**REQUIRED ACTION**
Where the records hold the string "CustomButton", show the whole line it sits on.

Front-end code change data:
<<<<

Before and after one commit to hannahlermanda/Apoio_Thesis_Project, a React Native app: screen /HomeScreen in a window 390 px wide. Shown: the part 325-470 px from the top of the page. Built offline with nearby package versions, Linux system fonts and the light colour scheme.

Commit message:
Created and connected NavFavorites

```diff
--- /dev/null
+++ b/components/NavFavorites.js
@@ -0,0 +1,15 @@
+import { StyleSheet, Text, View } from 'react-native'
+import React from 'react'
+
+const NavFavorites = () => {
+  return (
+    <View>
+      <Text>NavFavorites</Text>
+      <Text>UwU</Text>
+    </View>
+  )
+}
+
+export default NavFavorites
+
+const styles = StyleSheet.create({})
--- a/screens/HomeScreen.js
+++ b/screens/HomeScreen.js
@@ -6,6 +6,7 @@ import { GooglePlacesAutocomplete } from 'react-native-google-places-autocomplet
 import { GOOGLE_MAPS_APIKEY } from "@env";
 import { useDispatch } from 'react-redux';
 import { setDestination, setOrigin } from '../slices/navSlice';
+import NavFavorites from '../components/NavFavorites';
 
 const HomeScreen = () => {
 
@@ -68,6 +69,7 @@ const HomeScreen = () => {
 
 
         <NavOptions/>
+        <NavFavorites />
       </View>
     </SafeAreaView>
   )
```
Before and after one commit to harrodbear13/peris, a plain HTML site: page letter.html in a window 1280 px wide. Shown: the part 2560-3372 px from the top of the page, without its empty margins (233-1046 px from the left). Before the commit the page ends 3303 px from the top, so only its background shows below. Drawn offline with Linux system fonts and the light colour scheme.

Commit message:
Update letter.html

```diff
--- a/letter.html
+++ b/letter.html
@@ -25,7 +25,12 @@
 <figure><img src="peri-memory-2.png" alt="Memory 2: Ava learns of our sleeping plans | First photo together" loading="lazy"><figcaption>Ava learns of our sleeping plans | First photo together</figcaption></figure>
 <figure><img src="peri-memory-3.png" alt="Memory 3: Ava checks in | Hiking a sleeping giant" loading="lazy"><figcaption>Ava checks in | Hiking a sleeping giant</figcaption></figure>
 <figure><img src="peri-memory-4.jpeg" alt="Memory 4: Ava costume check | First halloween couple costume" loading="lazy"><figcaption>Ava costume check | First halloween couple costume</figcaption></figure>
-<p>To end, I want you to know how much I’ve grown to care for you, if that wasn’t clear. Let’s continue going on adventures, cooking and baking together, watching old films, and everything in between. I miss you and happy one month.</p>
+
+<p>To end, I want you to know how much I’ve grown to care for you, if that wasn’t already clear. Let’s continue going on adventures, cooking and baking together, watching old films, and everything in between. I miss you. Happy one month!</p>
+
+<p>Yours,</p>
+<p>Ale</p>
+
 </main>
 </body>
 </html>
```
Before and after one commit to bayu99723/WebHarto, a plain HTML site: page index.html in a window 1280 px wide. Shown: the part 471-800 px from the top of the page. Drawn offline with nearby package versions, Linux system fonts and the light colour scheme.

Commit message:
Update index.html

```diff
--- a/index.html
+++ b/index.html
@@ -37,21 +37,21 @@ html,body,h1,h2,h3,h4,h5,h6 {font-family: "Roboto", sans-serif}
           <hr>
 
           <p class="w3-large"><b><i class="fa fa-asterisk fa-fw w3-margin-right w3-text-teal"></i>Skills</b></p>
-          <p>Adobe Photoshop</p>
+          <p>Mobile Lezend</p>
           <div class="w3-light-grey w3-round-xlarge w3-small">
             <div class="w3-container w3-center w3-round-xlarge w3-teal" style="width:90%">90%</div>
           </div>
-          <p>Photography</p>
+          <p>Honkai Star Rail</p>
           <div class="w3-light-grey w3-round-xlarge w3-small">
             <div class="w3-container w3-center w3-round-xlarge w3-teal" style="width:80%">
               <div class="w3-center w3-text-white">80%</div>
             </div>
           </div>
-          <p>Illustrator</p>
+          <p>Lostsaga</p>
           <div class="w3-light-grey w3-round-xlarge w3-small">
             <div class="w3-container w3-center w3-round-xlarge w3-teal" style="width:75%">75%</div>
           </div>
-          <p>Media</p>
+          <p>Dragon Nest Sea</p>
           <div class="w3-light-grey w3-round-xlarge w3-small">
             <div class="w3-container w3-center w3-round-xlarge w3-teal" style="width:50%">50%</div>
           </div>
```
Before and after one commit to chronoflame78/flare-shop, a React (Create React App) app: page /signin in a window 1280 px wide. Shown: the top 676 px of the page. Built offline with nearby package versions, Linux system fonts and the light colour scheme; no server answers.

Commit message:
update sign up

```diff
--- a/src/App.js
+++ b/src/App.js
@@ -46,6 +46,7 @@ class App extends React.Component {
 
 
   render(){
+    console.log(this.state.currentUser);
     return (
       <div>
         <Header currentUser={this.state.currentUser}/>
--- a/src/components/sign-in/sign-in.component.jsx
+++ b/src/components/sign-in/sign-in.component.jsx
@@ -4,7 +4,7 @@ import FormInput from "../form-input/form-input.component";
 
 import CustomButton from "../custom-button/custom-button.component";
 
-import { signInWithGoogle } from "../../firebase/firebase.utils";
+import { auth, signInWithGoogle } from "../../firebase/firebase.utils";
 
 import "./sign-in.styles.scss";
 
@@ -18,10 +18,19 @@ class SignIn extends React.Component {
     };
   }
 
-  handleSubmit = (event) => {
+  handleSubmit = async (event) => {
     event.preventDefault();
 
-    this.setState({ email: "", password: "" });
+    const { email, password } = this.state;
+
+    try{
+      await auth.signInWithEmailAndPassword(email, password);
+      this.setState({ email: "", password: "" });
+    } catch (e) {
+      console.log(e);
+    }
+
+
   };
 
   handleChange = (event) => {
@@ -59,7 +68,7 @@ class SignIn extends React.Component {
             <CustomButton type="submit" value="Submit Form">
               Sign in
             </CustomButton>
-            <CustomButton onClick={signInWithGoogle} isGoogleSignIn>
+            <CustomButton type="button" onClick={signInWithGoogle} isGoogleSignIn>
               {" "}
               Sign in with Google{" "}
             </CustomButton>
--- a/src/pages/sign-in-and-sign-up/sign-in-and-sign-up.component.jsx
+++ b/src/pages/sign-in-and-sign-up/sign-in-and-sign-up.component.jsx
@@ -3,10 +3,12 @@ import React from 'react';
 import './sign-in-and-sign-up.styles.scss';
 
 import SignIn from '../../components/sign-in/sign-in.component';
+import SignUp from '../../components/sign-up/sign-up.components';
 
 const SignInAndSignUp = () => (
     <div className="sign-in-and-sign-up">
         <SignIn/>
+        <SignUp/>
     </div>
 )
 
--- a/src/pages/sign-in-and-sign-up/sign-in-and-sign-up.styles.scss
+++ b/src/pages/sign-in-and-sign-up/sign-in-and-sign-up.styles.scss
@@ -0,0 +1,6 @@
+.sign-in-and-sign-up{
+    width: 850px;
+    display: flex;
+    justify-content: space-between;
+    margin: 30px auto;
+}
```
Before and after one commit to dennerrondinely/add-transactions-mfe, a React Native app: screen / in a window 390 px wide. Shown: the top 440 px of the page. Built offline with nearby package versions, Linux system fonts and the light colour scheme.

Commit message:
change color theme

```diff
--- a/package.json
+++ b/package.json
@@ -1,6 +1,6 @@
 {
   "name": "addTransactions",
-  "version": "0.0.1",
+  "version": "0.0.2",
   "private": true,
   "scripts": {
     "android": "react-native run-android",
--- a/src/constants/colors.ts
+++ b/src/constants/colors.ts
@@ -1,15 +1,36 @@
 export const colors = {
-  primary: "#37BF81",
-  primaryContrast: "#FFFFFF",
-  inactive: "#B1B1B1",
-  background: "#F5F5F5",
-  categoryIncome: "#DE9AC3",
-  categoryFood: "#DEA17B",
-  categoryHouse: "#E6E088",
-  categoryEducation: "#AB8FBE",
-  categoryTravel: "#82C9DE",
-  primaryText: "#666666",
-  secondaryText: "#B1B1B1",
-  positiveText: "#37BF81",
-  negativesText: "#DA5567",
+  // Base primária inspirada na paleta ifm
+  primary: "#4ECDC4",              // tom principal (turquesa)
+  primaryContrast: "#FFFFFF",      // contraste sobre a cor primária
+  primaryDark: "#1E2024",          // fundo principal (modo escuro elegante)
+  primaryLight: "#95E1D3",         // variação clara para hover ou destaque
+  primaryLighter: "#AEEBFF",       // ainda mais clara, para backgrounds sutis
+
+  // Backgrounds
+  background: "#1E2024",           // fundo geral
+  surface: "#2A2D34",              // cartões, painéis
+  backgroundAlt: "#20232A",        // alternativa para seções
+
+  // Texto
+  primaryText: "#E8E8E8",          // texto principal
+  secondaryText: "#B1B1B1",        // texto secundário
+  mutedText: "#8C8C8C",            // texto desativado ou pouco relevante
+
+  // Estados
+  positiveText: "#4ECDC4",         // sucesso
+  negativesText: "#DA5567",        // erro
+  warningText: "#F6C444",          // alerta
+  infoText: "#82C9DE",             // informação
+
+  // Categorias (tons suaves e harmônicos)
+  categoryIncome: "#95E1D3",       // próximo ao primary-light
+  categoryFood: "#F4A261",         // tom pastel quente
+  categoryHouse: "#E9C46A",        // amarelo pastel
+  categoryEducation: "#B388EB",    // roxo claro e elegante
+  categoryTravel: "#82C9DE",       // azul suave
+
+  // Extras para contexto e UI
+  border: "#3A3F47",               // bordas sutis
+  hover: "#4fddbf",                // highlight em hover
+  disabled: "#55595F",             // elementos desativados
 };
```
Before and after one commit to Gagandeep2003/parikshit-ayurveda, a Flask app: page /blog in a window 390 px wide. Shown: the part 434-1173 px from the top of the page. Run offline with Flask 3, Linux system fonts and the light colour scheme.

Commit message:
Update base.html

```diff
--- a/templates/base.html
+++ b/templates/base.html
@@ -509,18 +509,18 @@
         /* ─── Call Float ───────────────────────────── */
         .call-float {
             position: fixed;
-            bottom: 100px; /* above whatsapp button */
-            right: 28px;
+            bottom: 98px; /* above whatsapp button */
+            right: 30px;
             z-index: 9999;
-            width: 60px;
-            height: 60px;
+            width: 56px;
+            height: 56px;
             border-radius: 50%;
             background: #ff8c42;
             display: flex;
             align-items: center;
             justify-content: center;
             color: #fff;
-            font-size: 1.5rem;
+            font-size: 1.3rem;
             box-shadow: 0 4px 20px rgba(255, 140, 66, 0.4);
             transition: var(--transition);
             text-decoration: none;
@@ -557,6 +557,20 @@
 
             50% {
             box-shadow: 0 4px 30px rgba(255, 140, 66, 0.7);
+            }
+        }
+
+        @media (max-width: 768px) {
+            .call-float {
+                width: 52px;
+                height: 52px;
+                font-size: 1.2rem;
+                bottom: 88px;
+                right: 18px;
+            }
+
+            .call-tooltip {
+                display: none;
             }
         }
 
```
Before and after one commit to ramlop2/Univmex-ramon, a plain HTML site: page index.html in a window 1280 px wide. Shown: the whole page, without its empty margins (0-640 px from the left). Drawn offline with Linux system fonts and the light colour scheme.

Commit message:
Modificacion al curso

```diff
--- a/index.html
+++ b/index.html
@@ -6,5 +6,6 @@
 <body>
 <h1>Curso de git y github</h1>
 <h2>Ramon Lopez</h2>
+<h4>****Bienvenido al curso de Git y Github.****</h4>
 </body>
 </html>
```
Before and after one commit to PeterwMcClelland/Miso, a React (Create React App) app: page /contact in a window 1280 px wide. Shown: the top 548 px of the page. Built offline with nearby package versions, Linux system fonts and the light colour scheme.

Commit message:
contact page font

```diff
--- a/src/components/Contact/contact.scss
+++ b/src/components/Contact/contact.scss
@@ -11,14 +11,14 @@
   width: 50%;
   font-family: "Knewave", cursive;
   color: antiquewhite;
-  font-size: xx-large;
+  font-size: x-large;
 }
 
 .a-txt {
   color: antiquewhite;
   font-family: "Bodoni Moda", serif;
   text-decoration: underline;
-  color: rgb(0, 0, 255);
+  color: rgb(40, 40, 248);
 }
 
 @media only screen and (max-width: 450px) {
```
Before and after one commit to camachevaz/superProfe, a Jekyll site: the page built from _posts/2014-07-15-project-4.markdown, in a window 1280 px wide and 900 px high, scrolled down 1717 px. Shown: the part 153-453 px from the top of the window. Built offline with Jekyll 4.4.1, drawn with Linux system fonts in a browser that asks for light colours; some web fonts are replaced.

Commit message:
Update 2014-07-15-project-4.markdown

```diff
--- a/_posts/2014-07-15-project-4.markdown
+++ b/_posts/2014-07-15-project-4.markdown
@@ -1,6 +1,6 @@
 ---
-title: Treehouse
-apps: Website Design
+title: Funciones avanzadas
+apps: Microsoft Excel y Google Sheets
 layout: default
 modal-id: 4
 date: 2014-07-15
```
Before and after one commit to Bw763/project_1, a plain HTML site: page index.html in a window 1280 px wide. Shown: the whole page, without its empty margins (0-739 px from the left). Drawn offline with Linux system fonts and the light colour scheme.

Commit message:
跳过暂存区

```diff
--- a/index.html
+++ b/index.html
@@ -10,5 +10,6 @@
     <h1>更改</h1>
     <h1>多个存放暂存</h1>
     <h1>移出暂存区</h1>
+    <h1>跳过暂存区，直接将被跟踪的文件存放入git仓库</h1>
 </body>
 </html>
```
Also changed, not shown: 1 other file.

>>>>

**EXERCISE RESPONSE**
 import CustomButton from "../custom-button/custom-button.component";
             <CustomButton type="submit" value="Submit Form">
             </CustomButton>
-            <CustomButton onClick={signInWithGoogle} isGoogleSignIn>
+            <CustomButton type="button" onClick={signInWithGoogle} isGoogleSignIn>
             </CustomButton>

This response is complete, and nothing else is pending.